Extracted records.
----------------------------------------
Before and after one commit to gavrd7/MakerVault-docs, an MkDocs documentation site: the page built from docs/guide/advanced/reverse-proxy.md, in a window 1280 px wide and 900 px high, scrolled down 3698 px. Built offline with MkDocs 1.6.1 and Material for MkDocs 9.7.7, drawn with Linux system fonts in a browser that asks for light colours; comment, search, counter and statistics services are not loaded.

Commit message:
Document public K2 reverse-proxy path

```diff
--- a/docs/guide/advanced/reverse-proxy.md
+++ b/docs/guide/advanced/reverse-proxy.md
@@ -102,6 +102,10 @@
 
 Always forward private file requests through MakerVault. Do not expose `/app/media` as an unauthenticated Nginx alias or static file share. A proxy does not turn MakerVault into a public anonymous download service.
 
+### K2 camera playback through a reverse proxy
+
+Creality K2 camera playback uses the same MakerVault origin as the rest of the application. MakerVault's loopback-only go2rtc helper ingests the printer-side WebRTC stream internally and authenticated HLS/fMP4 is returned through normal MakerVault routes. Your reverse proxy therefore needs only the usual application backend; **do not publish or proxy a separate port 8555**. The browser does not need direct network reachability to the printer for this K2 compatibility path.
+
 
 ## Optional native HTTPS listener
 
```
----------------------------------------
WHAT TO WORK ON. Look through the entries above and find each line where the word "MakerVault" occurs; copy those lines.

SOLUTION TO THE PROBLEM.
Before and after one commit to gavrd7/MakerVault-docs, an MkDocs documentation site: the page built from docs/guide/advanced/reverse-proxy.md, in a window 1280 px wide and 900 px high, scrolled down 3698 px. Built offline with MkDocs 1.6.1 and Material for MkDocs 9.7.7, drawn with Linux system fonts in a browser that asks for light colours; comment, search, counter and statistics services are not loaded.
 Always forward private file requests through MakerVault. Do not expose `/app/media` as an unauthenticated Nginx alias or static file share. A proxy does not turn MakerVault into a public anonymous download service.
+Creality K2 camera playback uses the same MakerVault origin as the rest of the application. MakerVault's loopback-only go2rtc helper ingests the printer-side WebRTC stream internally and authenticated HLS/fMP4 is returned through normal MakerVault routes. Your reverse proxy therefore needs only the usual application backend; **do not publish or proxy a separate port 8555**. The browser does not need direct network reachability to the printer for this K2 compatibility path.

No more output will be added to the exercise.